→ WHAT THE TASK ASKS
Count the lines in the data below that include the word "Italy", then state the total and nothing besides.

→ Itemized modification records
☆ ☆ ☆ ☆ ☆ ☆ ☆
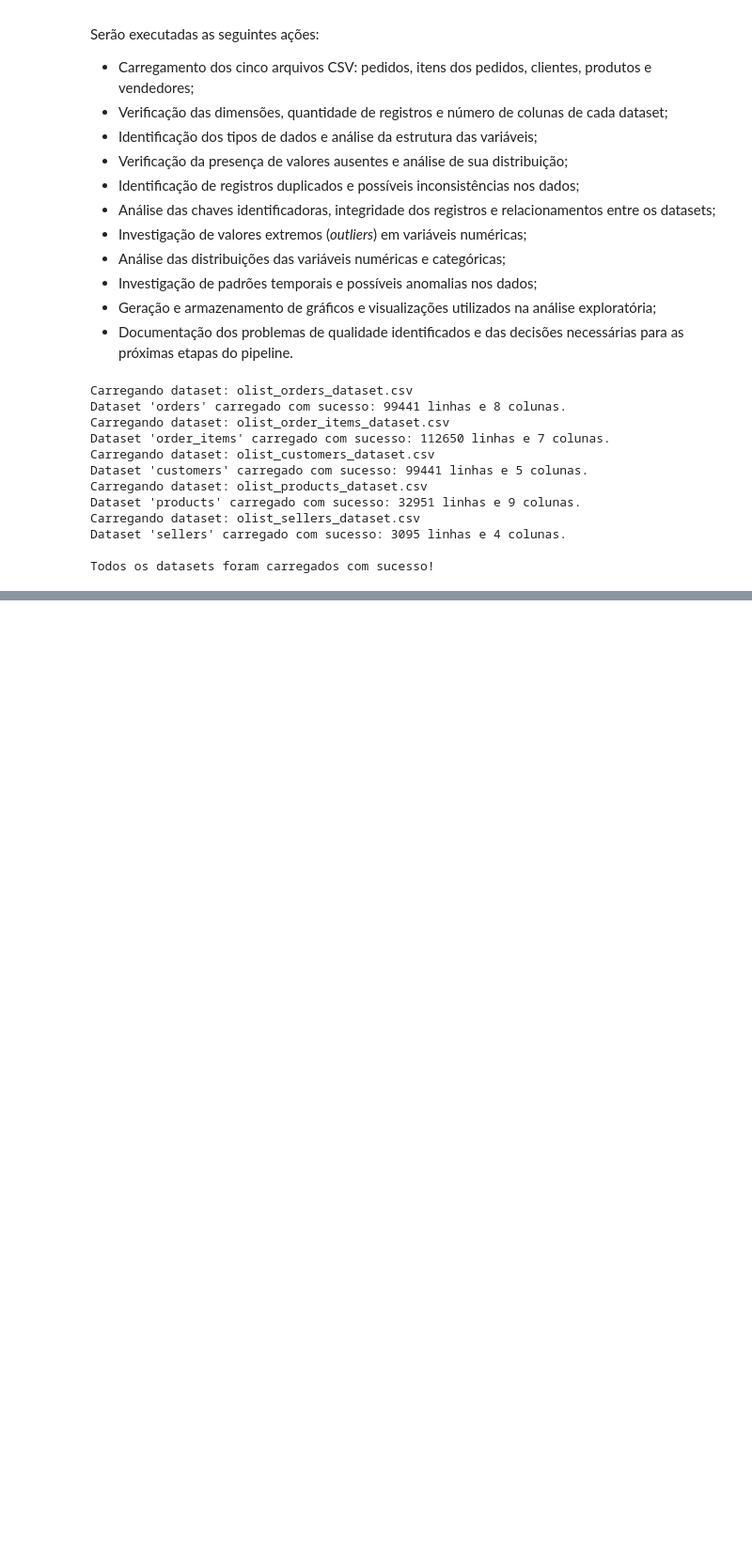
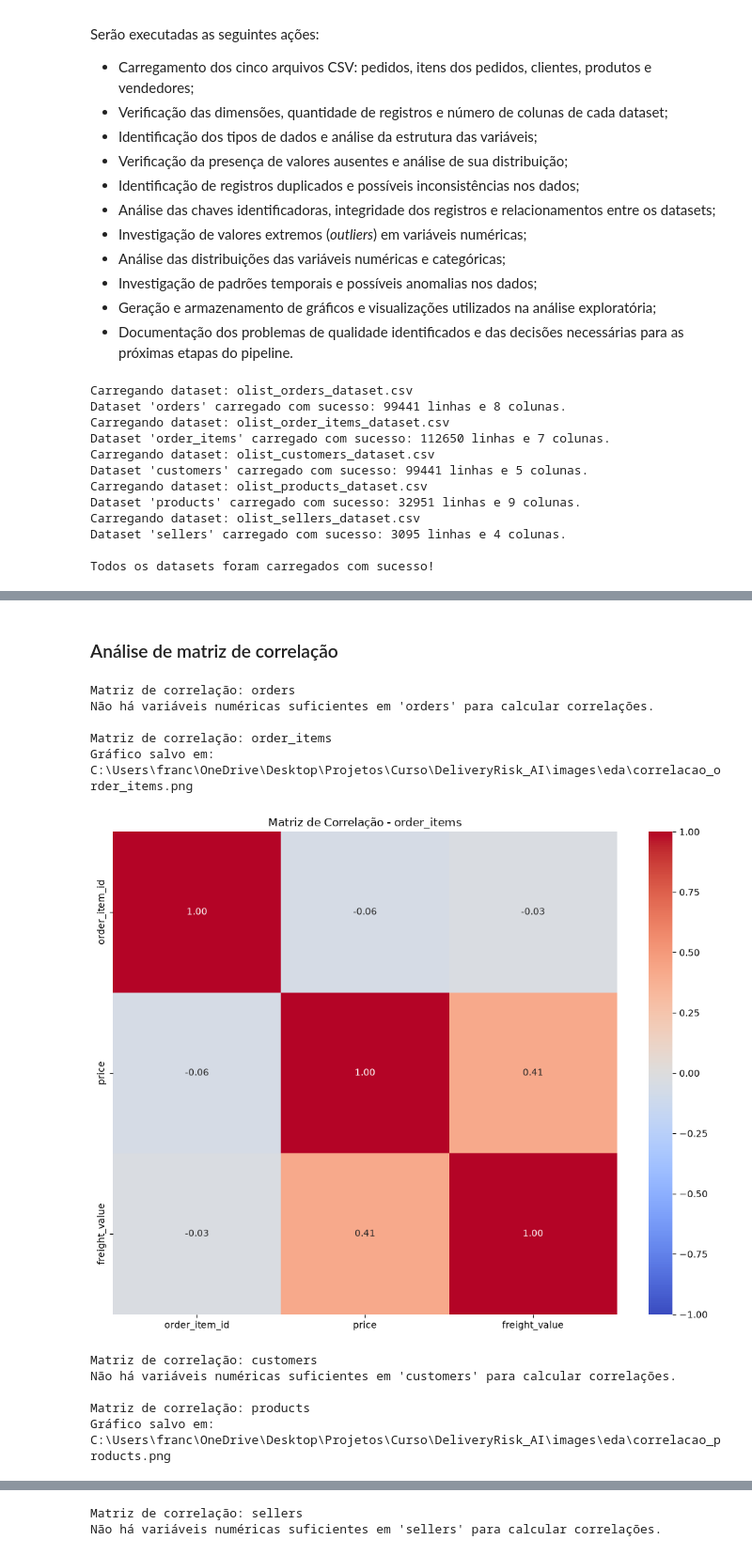
Before and after one commit to Franciane-sl/DeliveryRisk_AI, a Jupyter notebook: pipeline/notebooks/delivery_risk_analysis.ipynb, the cells around one changed output, grey strips where cells are left out. Shown at 94% size. Saved outputs shown, nothing was run; the diff lists cells and outputs as text; code cells hidden in the pictures; blank space fills up the shorter version.

```diff
--- a/pipeline/notebooks/delivery_risk_analysis.ipynb
+++ b/pipeline/notebooks/delivery_risk_analysis.ipynb
@@ -67,0 +747,18 @@ Todos os datasets foram carregados com sucesso!
+# %% [markdown]
+### Análise de matriz de correlação
+# %%
+for nome, df in datasets.items():
+    print(f"\nMatriz de correlação: {nome}")
+    grafico_correlacao(df, nome=nome)
+# %% [output]
+Matriz de correlação: orders
+Não há variáveis numéricas suficientes em 'orders' para calcular correlações.
+
+Matriz de correlação: order_items
+Gráfico salvo em: C:\Users\franc\OneDrive\Desktop\Projetos\Curso\DeliveryRisk_AI\images\eda\correlacao_order_items.png
+[figure, added]
+Matriz de correlação: customers
+Não há variáveis numéricas suficientes em 'customers' para calcular correlações.
+
+Matriz de correlação: products
+Gráfico salvo em: C:\Users\franc\OneDrive\Desktop\Projetos\Curso\DeliveryRisk_AI\images\eda\correlacao_products.png
@@ -67,0 +766,2 @@ Todos os datasets foram carregados com sucesso!
+Matriz de correlação: sellers
+Não há variáveis numéricas suficientes em 'sellers' para calcular correlações.
```
Also changed, not shown: parts of 43 cells of this notebook.
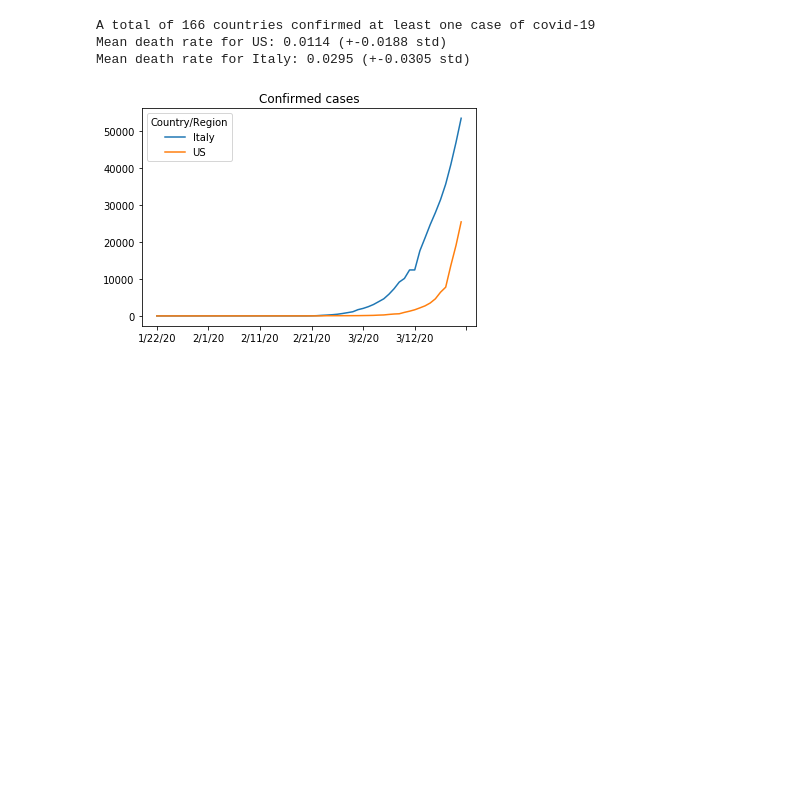
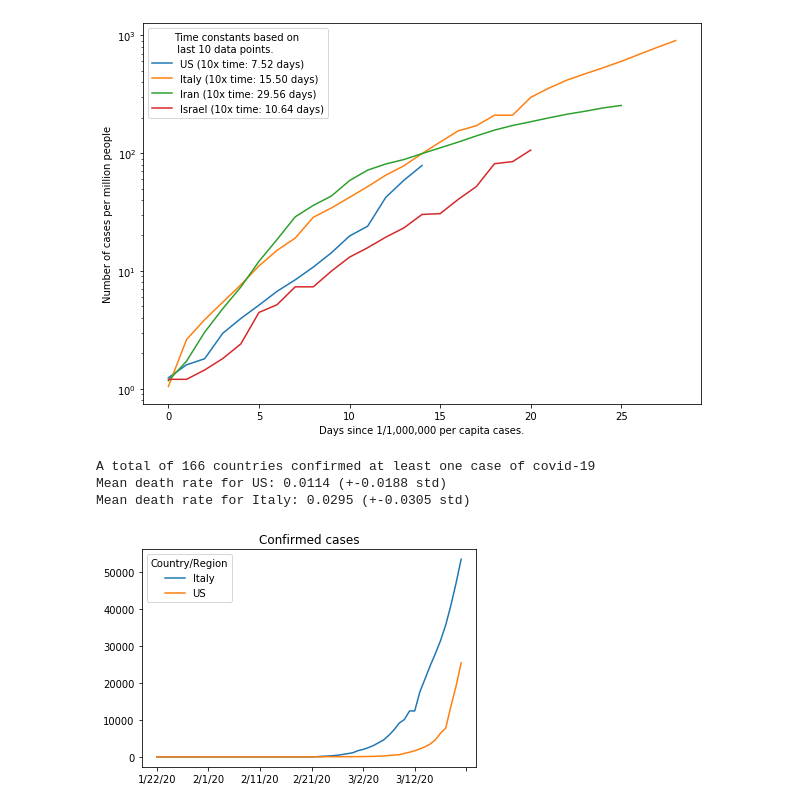
Before and after one commit to zonradkuse/covid-data-processing, a Jupyter notebook: non-interactive-plots.ipynb, the cells around one changed output. Drawn from its saved outputs; the diff is of its cells as text; code cells hidden in the pictures; blank space fills up the shorter version.

```diff
--- a/non-interactive-plots.ipynb
+++ b/non-interactive-plots.ipynb
@@ -13,3 +13,11 @@ plots.semilog_cases_since(["US","Italy","Iran","Israel"],
+# %%
+plots.semilog_per_capita_since(["US","Italy","Iran","Israel"],
+                               threshold_per_capita=1,
+                               time_constant_type=10,
+                               num_datapoints_fit=10,
+                               fit_first_last="last")
+# %% [output]
+[figure, added]
 # %%
 plots.generate_all_plots(["US","Italy"])
 # %% [output]
```
Also changed, not shown: parts of 2 cells of this notebook, 1 other file.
☆ ☆ ☆ ☆ ☆ ☆ ☆
→ EXERCISE RESPONSE
3